MOGADISHU, (Reuters) – Shelling rocked Mogadishu for a third day on Saturday, overwhelming hospitals with casualties as Ethiopian and Somali troops backed by helicopter gunships attacked Islamist rebels and clan militia.
Scores of civilians have been killed in what the International Committee of the Red Cross says is the capital’s worst fighting for more than 15 years.
Ethiopia said its military had killed more than 200 “armed remnants” of a hardline Islamist movement ousted from Mogadishu in a war over the New Year. Terrified residents said volleys of artillery rounds began crashing down hours before dawn. “The whole city is being shelled indiscriminately,” Salado Yebarow, who lives between the main stadium and the presidential palace, told Reuters by telephone. “Whoever is doing this is not human. They have clearly never had a grandmother or children to think about.”
Yebarow’s elderly, disabled neighbour, Awrala Adan, said she was cowering behind furniture in a corner of her small house. “I’ve lost faith in this world to help us now,” Adan said.
Hospitals struggled to cope with injured civilians, even though most victims could not reach any kind of help because of ongoing battles. Doctors were also trapped by the fighting.
At the city’s main Madina Hospital, many patients lay on thin mattresses in the yard. Others wailed inside packed wards.
“I have never seen anything like this,” hospital director Sheikhdon Salad Elmi told Reuters. “We are operating with only half our surgeons here, and the doctors who are here have now been working without relief for the last three days.”
Thousands of people have fled the city in recent days, and a Reuters reporter said thousands more took to the streets on foot at first light on Saturday. “The largest exodus ever witnessed in the last decade and a half is ongoing in Mogadishu,” independent broadcaster Shabelle said on its Web site. “All businesses are closed and all streets are abandoned.”

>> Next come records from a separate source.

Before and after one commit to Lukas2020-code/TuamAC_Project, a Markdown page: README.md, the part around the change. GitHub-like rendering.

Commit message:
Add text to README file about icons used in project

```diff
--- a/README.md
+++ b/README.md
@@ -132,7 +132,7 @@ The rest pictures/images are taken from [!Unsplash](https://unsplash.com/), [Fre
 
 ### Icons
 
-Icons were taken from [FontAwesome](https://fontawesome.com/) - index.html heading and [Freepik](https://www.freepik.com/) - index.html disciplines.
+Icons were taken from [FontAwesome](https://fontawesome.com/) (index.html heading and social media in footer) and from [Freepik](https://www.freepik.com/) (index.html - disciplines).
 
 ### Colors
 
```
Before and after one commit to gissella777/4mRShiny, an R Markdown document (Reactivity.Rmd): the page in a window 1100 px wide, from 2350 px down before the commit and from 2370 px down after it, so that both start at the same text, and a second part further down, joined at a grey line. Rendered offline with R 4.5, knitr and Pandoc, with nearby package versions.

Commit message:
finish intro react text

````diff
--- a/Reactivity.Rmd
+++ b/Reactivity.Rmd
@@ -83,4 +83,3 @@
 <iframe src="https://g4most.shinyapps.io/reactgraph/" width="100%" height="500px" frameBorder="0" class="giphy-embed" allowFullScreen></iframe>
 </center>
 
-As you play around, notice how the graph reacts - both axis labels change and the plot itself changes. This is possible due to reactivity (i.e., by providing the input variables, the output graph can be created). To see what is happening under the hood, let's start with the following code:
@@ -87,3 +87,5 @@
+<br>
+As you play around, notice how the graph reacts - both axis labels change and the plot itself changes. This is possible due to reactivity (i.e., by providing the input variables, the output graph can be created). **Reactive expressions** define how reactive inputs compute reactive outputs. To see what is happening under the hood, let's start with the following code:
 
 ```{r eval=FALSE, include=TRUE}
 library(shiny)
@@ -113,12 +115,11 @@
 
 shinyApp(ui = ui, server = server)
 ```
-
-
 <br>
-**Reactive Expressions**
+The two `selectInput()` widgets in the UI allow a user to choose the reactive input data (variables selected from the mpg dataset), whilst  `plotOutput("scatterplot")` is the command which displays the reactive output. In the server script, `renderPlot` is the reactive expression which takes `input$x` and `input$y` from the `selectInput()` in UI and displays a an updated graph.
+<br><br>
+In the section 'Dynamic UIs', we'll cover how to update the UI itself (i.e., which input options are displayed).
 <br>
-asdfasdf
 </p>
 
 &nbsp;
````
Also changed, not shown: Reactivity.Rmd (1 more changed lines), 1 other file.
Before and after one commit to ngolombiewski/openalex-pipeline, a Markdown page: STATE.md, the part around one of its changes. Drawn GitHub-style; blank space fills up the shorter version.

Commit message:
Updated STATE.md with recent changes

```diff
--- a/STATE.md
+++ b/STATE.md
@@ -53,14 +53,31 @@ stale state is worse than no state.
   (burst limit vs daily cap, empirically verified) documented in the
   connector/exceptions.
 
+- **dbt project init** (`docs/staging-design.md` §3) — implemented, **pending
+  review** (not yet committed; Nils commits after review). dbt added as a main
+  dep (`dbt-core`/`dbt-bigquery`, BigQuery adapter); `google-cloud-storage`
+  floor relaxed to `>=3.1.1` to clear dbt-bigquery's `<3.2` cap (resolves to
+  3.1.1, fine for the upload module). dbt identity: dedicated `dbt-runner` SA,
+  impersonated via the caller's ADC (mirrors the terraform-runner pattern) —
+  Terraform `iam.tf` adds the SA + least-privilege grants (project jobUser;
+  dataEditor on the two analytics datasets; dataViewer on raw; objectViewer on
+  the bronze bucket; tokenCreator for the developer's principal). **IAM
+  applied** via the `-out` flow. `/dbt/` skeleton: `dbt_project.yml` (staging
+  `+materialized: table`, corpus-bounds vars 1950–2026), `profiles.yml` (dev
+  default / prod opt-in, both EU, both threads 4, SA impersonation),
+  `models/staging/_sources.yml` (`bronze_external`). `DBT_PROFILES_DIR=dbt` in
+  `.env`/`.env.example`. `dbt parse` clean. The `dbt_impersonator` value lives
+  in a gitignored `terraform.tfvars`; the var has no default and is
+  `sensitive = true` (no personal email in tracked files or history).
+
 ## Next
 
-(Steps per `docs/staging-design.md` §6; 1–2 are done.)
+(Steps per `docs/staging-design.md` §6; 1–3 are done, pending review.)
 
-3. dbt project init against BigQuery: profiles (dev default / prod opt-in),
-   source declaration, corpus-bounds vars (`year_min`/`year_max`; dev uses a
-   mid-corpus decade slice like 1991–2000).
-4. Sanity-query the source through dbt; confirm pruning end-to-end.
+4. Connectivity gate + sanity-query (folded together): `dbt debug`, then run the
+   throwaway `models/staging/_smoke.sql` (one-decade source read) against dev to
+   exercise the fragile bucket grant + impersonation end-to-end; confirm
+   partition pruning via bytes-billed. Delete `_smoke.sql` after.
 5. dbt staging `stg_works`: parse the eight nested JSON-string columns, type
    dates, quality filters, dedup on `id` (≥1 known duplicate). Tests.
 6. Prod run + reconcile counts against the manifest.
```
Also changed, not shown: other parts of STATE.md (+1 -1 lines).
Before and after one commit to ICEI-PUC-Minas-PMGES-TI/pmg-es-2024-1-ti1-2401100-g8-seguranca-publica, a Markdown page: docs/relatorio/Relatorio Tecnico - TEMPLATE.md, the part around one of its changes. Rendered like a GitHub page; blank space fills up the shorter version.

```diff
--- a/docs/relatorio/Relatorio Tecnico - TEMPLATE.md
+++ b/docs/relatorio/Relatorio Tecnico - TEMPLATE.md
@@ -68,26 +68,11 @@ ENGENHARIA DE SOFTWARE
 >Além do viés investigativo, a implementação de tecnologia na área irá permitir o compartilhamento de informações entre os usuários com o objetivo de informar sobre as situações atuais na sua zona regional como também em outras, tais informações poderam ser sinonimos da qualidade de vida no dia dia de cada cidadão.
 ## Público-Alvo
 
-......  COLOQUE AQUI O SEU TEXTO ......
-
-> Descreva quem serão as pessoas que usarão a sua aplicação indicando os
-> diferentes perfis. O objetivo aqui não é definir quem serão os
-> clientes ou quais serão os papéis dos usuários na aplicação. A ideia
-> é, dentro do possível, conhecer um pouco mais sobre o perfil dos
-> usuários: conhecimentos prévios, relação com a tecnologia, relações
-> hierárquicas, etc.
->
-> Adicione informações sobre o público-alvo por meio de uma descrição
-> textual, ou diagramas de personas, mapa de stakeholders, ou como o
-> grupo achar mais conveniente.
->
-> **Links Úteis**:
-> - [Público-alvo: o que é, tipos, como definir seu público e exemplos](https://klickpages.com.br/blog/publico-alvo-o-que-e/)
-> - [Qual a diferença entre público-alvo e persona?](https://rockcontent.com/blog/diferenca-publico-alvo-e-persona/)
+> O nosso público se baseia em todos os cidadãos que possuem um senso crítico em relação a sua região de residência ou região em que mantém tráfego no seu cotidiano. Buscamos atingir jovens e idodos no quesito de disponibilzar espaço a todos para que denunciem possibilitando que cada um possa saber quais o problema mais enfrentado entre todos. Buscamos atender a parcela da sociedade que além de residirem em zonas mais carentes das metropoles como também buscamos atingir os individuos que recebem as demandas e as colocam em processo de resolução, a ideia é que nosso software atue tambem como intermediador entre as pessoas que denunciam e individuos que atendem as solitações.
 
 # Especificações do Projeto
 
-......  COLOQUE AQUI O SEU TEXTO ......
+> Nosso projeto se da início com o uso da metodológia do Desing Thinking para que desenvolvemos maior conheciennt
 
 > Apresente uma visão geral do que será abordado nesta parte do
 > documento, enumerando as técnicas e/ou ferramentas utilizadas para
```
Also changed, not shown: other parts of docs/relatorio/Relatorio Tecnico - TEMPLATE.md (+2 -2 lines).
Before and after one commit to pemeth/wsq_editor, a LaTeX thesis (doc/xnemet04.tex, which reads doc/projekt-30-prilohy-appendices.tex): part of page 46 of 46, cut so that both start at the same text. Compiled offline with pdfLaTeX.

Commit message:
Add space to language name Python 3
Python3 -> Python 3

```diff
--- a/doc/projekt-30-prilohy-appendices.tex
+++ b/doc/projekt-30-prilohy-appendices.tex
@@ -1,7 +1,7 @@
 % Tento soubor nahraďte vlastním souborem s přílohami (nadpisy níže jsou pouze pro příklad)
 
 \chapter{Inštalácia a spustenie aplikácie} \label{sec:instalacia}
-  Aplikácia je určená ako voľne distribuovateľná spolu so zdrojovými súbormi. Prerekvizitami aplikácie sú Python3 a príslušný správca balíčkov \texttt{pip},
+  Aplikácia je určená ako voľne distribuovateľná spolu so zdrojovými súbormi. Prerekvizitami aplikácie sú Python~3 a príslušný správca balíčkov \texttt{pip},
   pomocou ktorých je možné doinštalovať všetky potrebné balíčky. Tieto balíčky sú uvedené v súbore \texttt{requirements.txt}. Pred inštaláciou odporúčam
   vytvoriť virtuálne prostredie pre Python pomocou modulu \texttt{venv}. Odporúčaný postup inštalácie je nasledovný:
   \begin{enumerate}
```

As the battles intensified on Friday, insurgents shot down an Ethiopian helicopter gunship with a missile. Ugandan peacekeepers pulled two dead crewmembers from the wreckage.
Somalia’s envoy to Ethiopia told reporters the attacks were only targeting insurgent strongholds where local elders had failed to convince rebels to disarm.
Many analysts say Addis Ababa seems bent on obliterating the insurgents and their clan militia allies, who have been emboldened by recent strikes including the downing of a plane serving an African peacekeeping mission. But the experts say it could have the opposite effect of turning Mogadishu’s people further against their Christian-led neighbour or drawing in foreign Muslim jihadists.
Despite the fighting, Somalia’s interim government remains confident a reconciliation meeting of elders, politicians and former warlords planned for April 16 will go ahead in the city.
The mandate for the administration, which is the 14th attempt to restore central rule in Somalia since 1991, runs out in 2009, after which, in theory, there should be elections.
The African Union AU) has sent 1,200 Ugandan troops to help the government, but they have been attacked. Other African nations are baulking at sending more soldiers to bring the AU force to its planned strength of 8,000.